To everyone who says "rent money is dead money". F*ck off. 


People who tell you that rent money is dead money often fall into (at least) one of five categories.

  • They’re currently living at home. With their parents. For free.
  • Those same parents still pay their phone bill and gifted them a car for their 18th birthday.
  • They have $100,000 sitting in their bank account and no one knows how or why.
  • Ever since they were five years old, money was thrust into their hand whenever they left the house. Which, upon consideration, might be why they have $100,000 sitting in their bank account.
  • Their dad says things like “rent money is dead money” over the dinner table three to four times a week and they like the way it sounds.

There is nothing fundamentally wrong with any of those things.

Twenty-somethings on buying property. Post continues below…

It’s absurd to begrudge people the lucky hand life dealt them – and most parents, unequivocally, would pass on the same economic advantages to their children if they had the resources.

The problem with people who say “rent money is dead money” is that they appear to believe that there’s other money that’s alive. 

Breathing. Defecating. Growing knee caps and ears and teeth for goodness sake.

But according to my research, there is no such money. Or at least people like me don’t have access to it.

The interest on your mortgage? Dead. Stamp duty? Dead. A bond? Dead. Morning coffee? Dead.

Money is by its very nature a form of exchange – a symbol of trading one thing for another.

And surely we can all agree that paying to have a roof over your head is a worthwhile thing to spend your money on especially given the alternative.


What would… Jonathon we shall call him – prefer us to do, exactly? As he scoffs at the utter waste of renting, crossing his left ankle over his right knee, leaning back on his chair, hands clasped behind his unusually large head and raising an ‘I-dare-you-to-argue-with-me’ eyebrow, it’s difficult not to retort, “Mate, do you think I have $200,000 in my account, and every Tuesday I withdraw a few grand so I can flush it down my rented toilet just so I can’t buy a house? IS THAT WHAT YOU THINK?”

And even if I did have $200,000 in my account which I certainly do not, what’s it to Jonathon? Sitting there. Investing it. Gaining interest. Bathing in it. Withdrawing it just to sniff it and deposit it again.
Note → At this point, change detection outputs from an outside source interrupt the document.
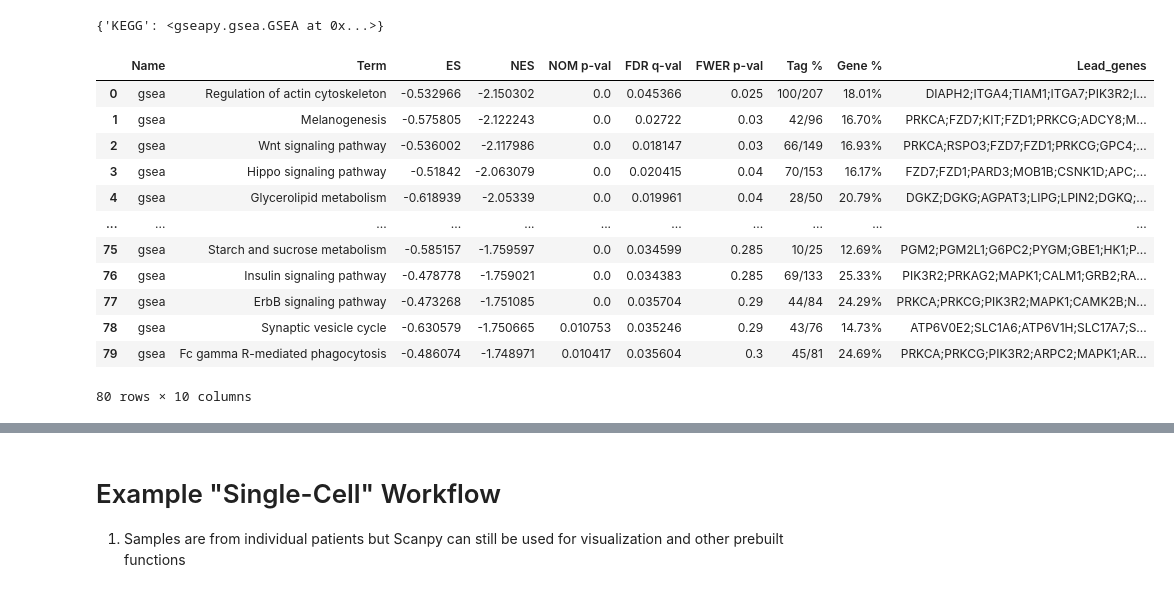
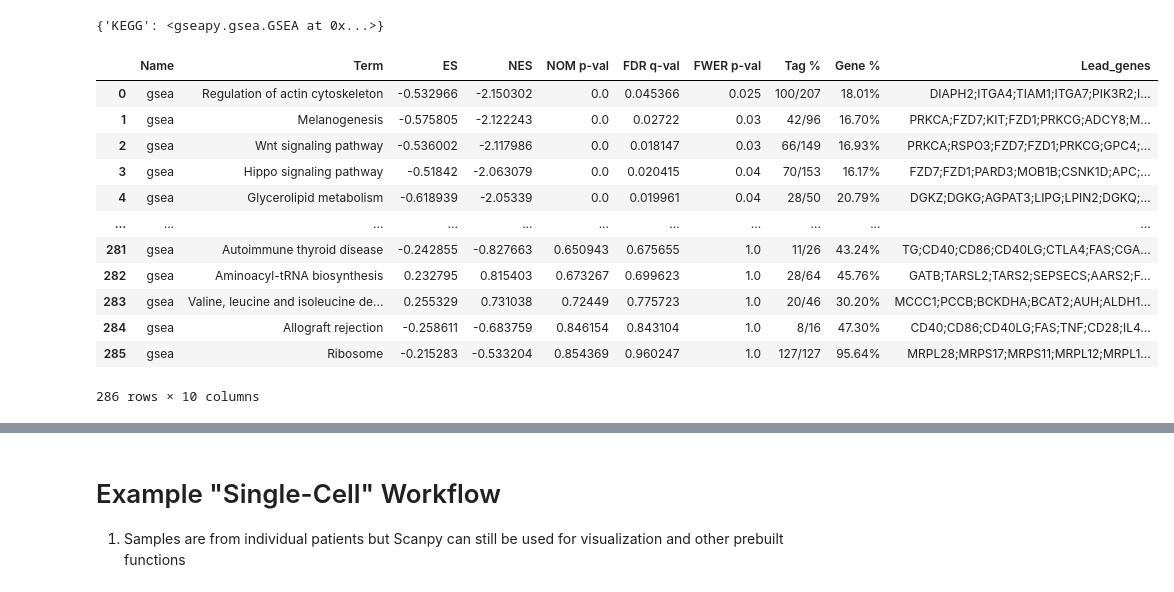
Before and after one commit to alexjimenez99/GSEA_RNAseq, a Jupyter notebook: SCANPY_RNAseq_Aging.ipynb, the cells around one changed output, grey strips where cells are left out. Cells and saved outputs as stored; diff of their text form; code cells hidden in the pictures.

```diff
--- a/SCANPY_RNAseq_Aging.ipynb
+++ b/SCANPY_RNAseq_Aging.ipynb
@@ -247,18 +231,18 @@ enrichment_objects
 # %% [output]
 {'KEGG': <gseapy.gsea.GSEA at 0x...>}
 # %%
-enrichment_results['KEGG'].head(10).Lead_genes
+enrichment_results['KEGG']
 # %% [output]
 |  | Name | Term | ES | NES | NOM p-val | FDR q-val | FWER p-val | Tag % | Gene % | Lead_genes |
 | 0 | gsea | Regulation of actin cytoskeleton | -0.532966 | -2.150302 | 0.0 | 0.045366 | 0.025 | 100/207 | 18.01% | DIAPH2;ITGA4;TIAM1;ITGA7;PIK3R2;I... |
 | 1 | gsea | Melanogenesis | -0.575805 | -2.122243 | 0.0 | 0.02722 | 0.03 | 42/96 | 16.70% | PRKCA;FZD7;KIT;FZD1;PRKCG;ADCY8;M... |
 | 2 | gsea | Wnt signaling pathway | -0.536002 | -2.117986 | 0.0 | 0.018147 | 0.03 | 66/149 | 16.93% | PRKCA;RSPO3;FZD7;FZD1;PRKCG;GPC4;... |
 | 3 | gsea | Hippo signaling pathway | -0.51842 | -2.063079 | 0.0 | 0.020415 | 0.04 | 70/153 | 16.17% | FZD7;FZD1;PARD3;MOB1B;CSNK1D;APC;... |
 | 4 | gsea | Glycerolipid metabolism | -0.618939 | -2.05339 | 0.0 | 0.019961 | 0.04 | 28/50 | 20.79% | DGKZ;DGKG;AGPAT3;LIPG;LPIN2;DGKQ;... |
 | ... | ... | ... | ... | ... | ... | ... | ... | ... | ... | ... |
-| 75 | gsea | Starch and sucrose metabolism | -0.585157 | -1.759597 | 0.0 | 0.034599 | 0.285 | 10/25 | 12.69% | PGM2;PGM2L1;G6PC2;PYGM;GBE1;HK1;P... |
-| 76 | gsea | Insulin signaling pathway | -0.478778 | -1.759021 | 0.0 | 0.034383 | 0.285 | 69/133 | 25.33% | PIK3R2;PRKAG2;MAPK1;CALM1;GRB2;RA... |
-| 77 | gsea | ErbB signaling pathway | -0.473268 | -1.751085 | 0.0 | 0.035704 | 0.29 | 44/84 | 24.29% | PRKCA;PRKCG;PIK3R2;MAPK1;CAMK2B;N... |
-| 78 | gsea | Synaptic vesicle cycle | -0.630579 | -1.750665 | 0.010753 | 0.035246 | 0.29 | 43/76 | 14.73% | ATP6V0E2;SLC1A6;ATP6V1H;SLC17A7;S... |
-| 79 | gsea | Fc gamma R-mediated phagocytosis | -0.486074 | -1.748971 | 0.010417 | 0.035604 | 0.3 | 45/81 | 24.69% | PRKCA;PRKCG;PIK3R2;ARPC2;MAPK1;AR... |
+| 281 | gsea | Autoimmune thyroid disease | -0.242855 | -0.827663 | 0.650943 | 0.675655 | 1.0 | 11/26 | 43.24% | TG;CD40;CD86;CD40LG;CTLA4;FAS;CGA... |
+| 282 | gsea | Aminoacyl-tRNA biosynthesis | 0.232795 | 0.815403 | 0.673267 | 0.699623 | 1.0 | 28/64 | 45.76% | GATB;TARSL2;TARS2;SEPSECS;AARS2;F... |
+| 283 | gsea | Valine, leucine and isoleucine de... | 0.255329 | 0.731038 | 0.72449 | 0.775723 | 1.0 | 20/46 | 30.20% | MCCC1;PCCB;BCKDHA;BCAT2;AUH;ALDH1... |
+| 284 | gsea | Allograft rejection | -0.258611 | -0.683759 | 0.846154 | 0.843104 | 1.0 | 8/16 | 47.30% | CD40;CD86;CD40LG;FAS;TNF;CD28;IL4... |
+| 285 | gsea | Ribosome | -0.215283 | -0.533204 | 0.854369 | 0.960247 | 1.0 | 127/127 | 95.64% | MRPL28;MRPS17;MRPS11;MRPL12;MRPL1... |
-80 rows × 10 columns
+286 rows × 10 columns
```
Also changed, not shown: parts of 6 cells of this notebook.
I can do what I like with my very dead money, Jonathan.

There are various economic arguments as to why buying a house isn’t necessarily the best financial decision you can make – and many counter arguments just as compelling.

Home owners pay for security. Renters pay for flexibility. There’s no right or wrong – just preference.

Rent money is no more wasted than every cent we’ve ever spent on food. Or energy bills. Or health care. Or taxes.

And if money is paying for the most basic needs responsible for keeping you alive, well, that doesn’t sound much like ‘dead’ money to me.